Records from a data source:
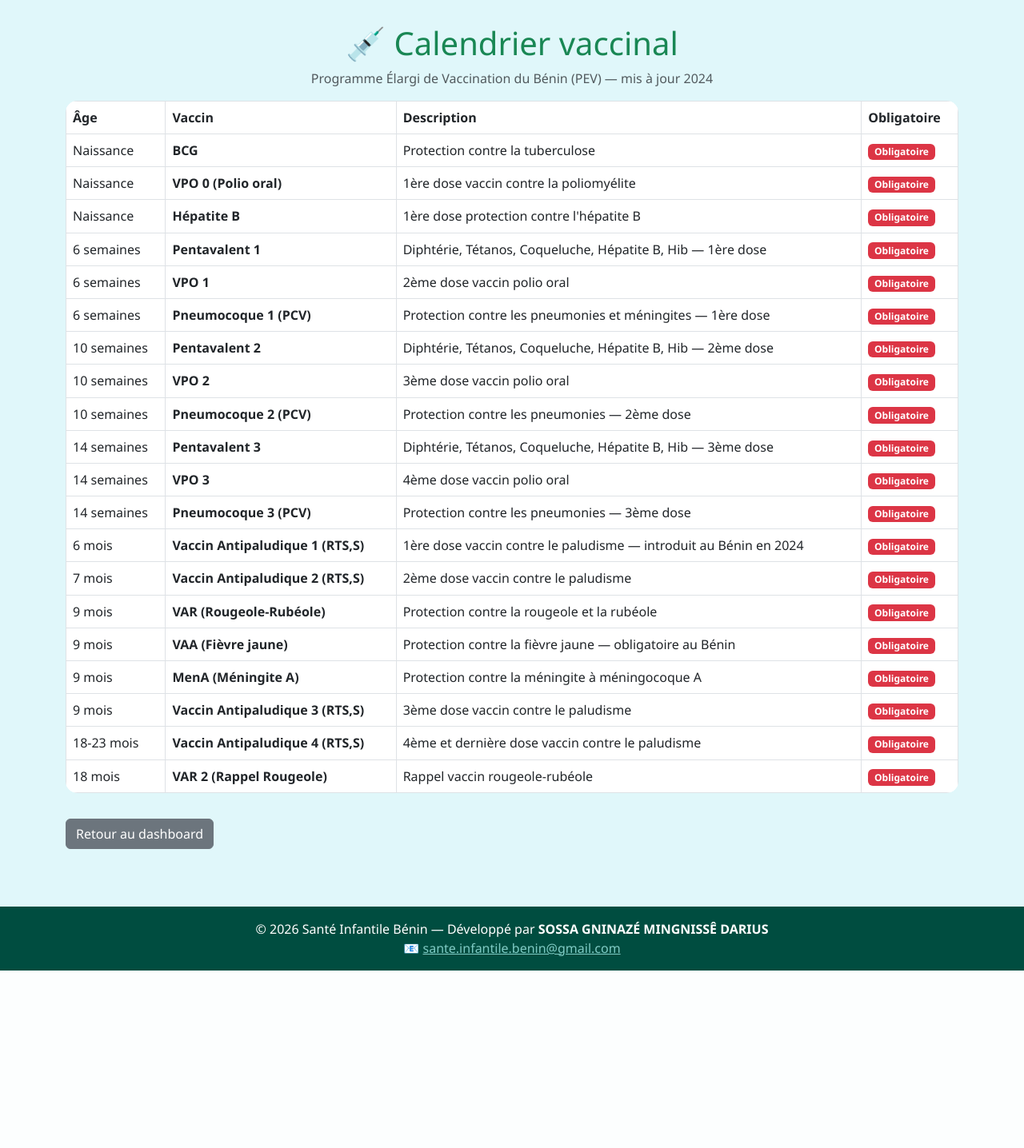
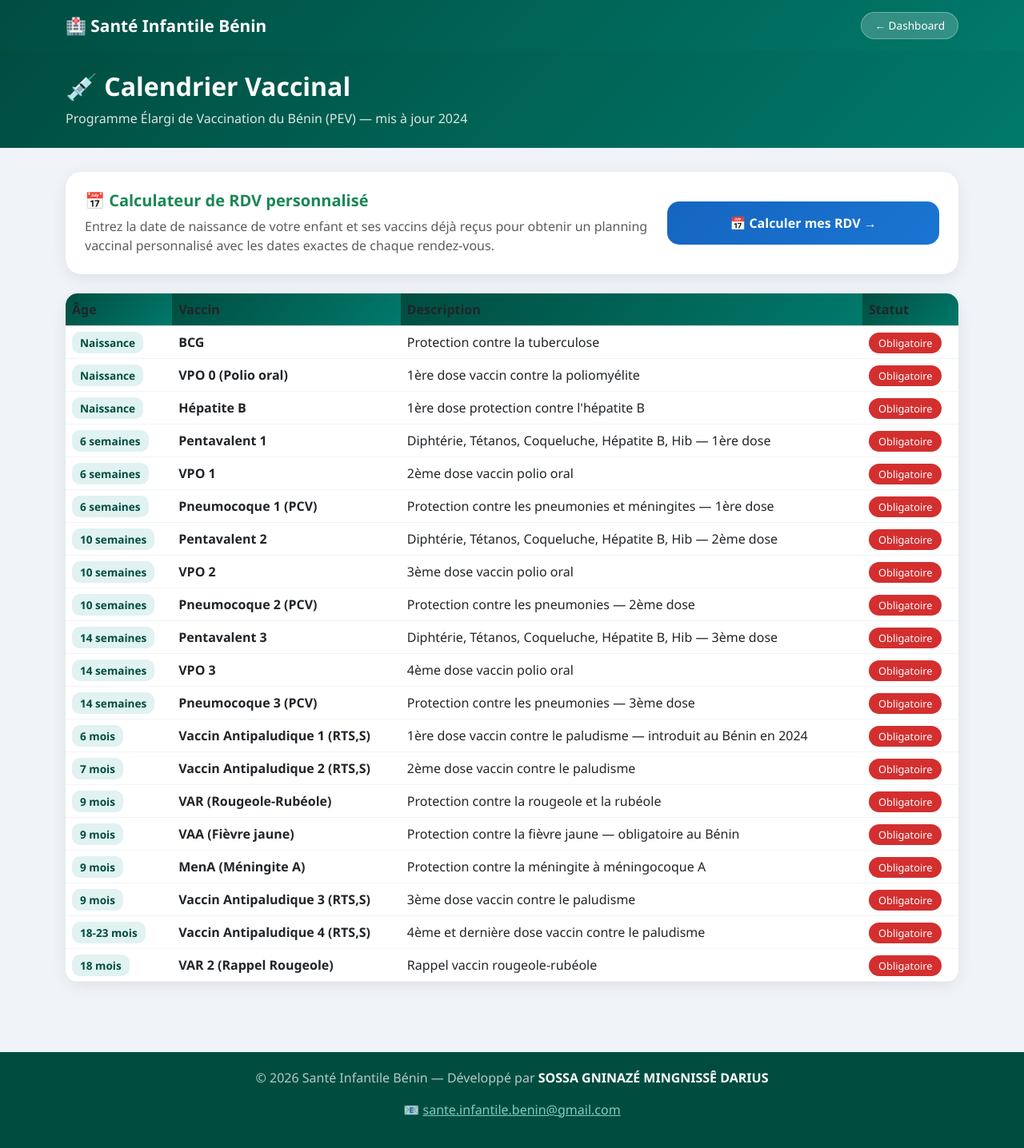
Before and after one commit to sosak98/sante-infantile-benin, a Django app: page /conseils/ in a window 1280 px wide. Shown: the whole page at 80% size. Before the commit the page ends 1214 px from the top, so only its background shows below. Run offline with Django 5.2, Linux system fonts and the light colour scheme; data comes from the database, SQL or seed files in the repository.

Commit message:
Calendrier vaccinal design amélioré + lien RDV

```diff
--- a/conseils/templates/conseils/calendrier.html
+++ b/conseils/templates/conseils/calendrier.html
@@ -3,55 +3,124 @@
 <head>
     <meta charset="UTF-8">
     <meta name="viewport" content="width=device-width, initial-scale=1.0">
-    <title>Calendrier vaccinal - Santé Infantile Bénin</title>
+    <title>Calendrier Vaccinal - Santé Infantile Bénin</title>
     <link href="https://cdn.jsdelivr.net/npm/bootstrap@5.3.0/dist/css/bootstrap.min.css" rel="stylesheet">
     <style>
-        body { background: #e0f7fa; font-family: 'Segoe UI', sans-serif; }
-        .container { margin-top: 30px; }
-        table { background: white; border-radius: 15px; overflow: hidden; }
-        th { background-color: #00796b; color: white; }
+        * { margin: 0; padding: 0; box-sizing: border-box; }
+        body { background: #f0f4f8; font-family: 'Segoe UI', sans-serif; }
+        .navbar-custom { background: linear-gradient(135deg, #004d40, #00796b); padding: 15px 0; }
+        .navbar-brand-custom { font-size: 1.3rem; font-weight: 800; color: white !important; }
+        .btn-retour { background: rgba(255,255,255,0.2); color: white; border: 1px solid rgba(255,255,255,0.3); border-radius: 20px; padding: 6px 16px; font-size: 0.85rem; text-decoration: none; }
+        .page-header { background: linear-gradient(135deg, #004d40, #00796b); color: white; padding: 25px 0; margin-bottom: 30px; }
+        .page-header h2 { font-weight: 800; }
+        .page-header p { opacity: 0.85; margin: 0; }
+        .card { border: none; border-radius: 20px; box-shadow: 0 5px 20px rgba(0,0,0,0.08); }
+        .btn-rdv {
+            background: linear-gradient(135deg, #1565c0, #1976d2);
+            color: white;
+            border: none;
+            border-radius: 15px;
+            padding: 15px 25px;
+            font-size: 1rem;
+            font-weight: 700;
+            text-decoration: none;
+            display: block;
+            text-align: center;
+            transition: 0.3s;
+        }
+        .btn-rdv:hover { transform: translateY(-3px); box-shadow: 0 8px 25px rgba(21,101,192,0.4); color: white; }
+        table { background: white; border-radius: 15px; overflow: hidden; width: 100%; }
+        thead th { background: linear-gradient(135deg, #004d40, #00796b); color: white; padding: 15px; font-weight: 700; }
+        tbody tr:hover { background: #e8f5e9; }
+        tbody td { padding: 12px 15px; border-bottom: 1px solid #f0f4f8; vertical-align: middle; }
+        .badge-obligatoire { background: #d32f2f; color: white; padding: 4px 12px; border-radius: 20px; font-size: 0.8rem; }
+        .badge-recommande { background: #757575; color: white; padding: 4px 12px; border-radius: 20px; font-size: 0.8rem; }
+        .age-badge { background: #e0f2f1; color: #004d40; padding: 4px 10px; border-radius: 10px; font-weight: 700; font-size: 0.85rem; }
+        footer { background: #004d40; color: rgba(255,255,255,0.7); text-align: center; padding: 20px; margin-top: 40px; }
+        footer strong { color: white; }
+        footer a { color: #80cbc4; }
     </style>
 </head>
 <body>
+
+    <nav class="navbar-custom">
+        <div class="container d-flex justify-content-between align-items-center">
+            <span class="navbar-brand-custom">🏥 Santé Infantile Bénin</span>
+            <a href="{% url 'dashboard' %}" class="btn-retour">← Dashboard</a>
+        </div>
+    </nav>
+
+    <div class="page-header">
         <div class="container">
-        <h1 class="text-success text-center">💉 Calendrier vaccinal</h1>
-        <p class="text-center text-muted">Programme Élargi de Vaccination du Bénin (PEV) — mis à jour 2024</p>
-        <table class="table table-bordered table-hover">
+            <h2>💉 Calendrier Vaccinal</h2>
+            <p>Programme Élargi de Vaccination du Bénin (PEV) — mis à jour 2024</p>
+        </div>
+    </div>
+
+    <div class="container pb-5">
+
+        <!-- Bouton RDV -->
+        <div class="card mb-4 p-4">
+            <div class="row align-items-center">
+                <div class="col-md-8">
+                    <h5 class="text-success fw-bold">📅 Calculateur de RDV personnalisé</h5>
+                    <p class="text-muted mb-0">Entrez la date de naissance de votre enfant et ses vaccins déjà reçus pour obtenir un planning vaccinal personnalisé avec les dates exactes de chaque rendez-vous.</p>
+                </div>
+                <div class="col-md-4 mt-3 mt-md-0">
+                    <a href="{% url 'calculer_rdv' %}" class="btn-rdv">
+                        📅 Calculer mes RDV →
+                    </a>
+                </div>
+            </div>
+        </div>
+
+        <!-- Tableau vaccinal -->
+        <div class="card">
+            <div class="card-body p-0">
+                <div class="table-responsive">
+                    <table class="table table-hover mb-0">
                         <thead>
                             <tr>
                                 <th>Âge</th>
                                 <th>Vaccin</th>
                                 <th>Description</th>
-                    <th>Obligatoire</th>
+                                <th>Statut</th>
                             </tr>
                         </thead>
                         <tbody>
                             {% for vaccin in vaccins %}
                             <tr>
-                    <td>{{ vaccin.age_affichage }}</td>
+                                <td>
+                                    <span class="age-badge">{{ vaccin.age_affichage }}</span>
+                                </td>
                                 <td><strong>{{ vaccin.nom }}</strong></td>
                                 <td>{{ vaccin.description|default:"—" }}</td>
                                 <td>
                                     {% if vaccin.obligatoire %}
-                            <span class="badge bg-danger">Obligatoire</span>
+                                        <span class="badge-obligatoire">Obligatoire</span>
                                     {% else %}
-                            <span class="badge bg-secondary">Recommandé</span>
+                                        <span class="badge-recommande">Recommandé</span>
                                     {% endif %}
                                 </td>
                             </tr>
                             {% empty %}
                             <tr>
-                    <td colspan="4" class="text-center">Aucun vaccin enregistré.</td>
+                                <td colspan="4" class="text-center py-4">Aucun vaccin enregistré.</td>
                             </tr>
                             {% endfor %}
                         </tbody>
                     </table>
-        <a href="{% url 'dashboard' %}" class="btn btn-secondary mt-3 mb-5">Retour au dashboard</a>
                 </div>
-<!-- Footer -->
-    <footer class="text-center py-3 mt-4" style="background-color: #004d40; color: white;">
-        <p class="mb-0">© 2026 Santé Infantile Bénin — Développé par <strong>SOSSA GNINAZÉ MINGNISSÊ DARIUS</strong></p>
-        <p class="mb-0">📧 <a href="mailto:sante.infantile.benin@gmail.com" style="color: #80cbc4;">sante.infantile.benin@gmail.com</a></p>
+            </div>
+        </div>
+
+    </div>
+
+    <footer>
+        <p>© 2026 Santé Infantile Bénin — Développé par <strong>SOSSA GNINAZÉ MINGNISSÊ DARIUS</strong></p>
+        <p>📧 <a href="mailto:sante.infantile.benin@gmail.com">sante.infantile.benin@gmail.com</a></p>
     </footer>
+
+    <script src="https://cdn.jsdelivr.net/npm/bootstrap@5.3.0/dist/js/bootstrap.bundle.min.js"></script>
 </body>
 </html>
```
Lines whose indentation alone changed are shown as unchanged.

◆ Assignment ◆
Scan the entries for the string "navbar" and report only how many lines contain it.

◆ Result for this exercise ◆
4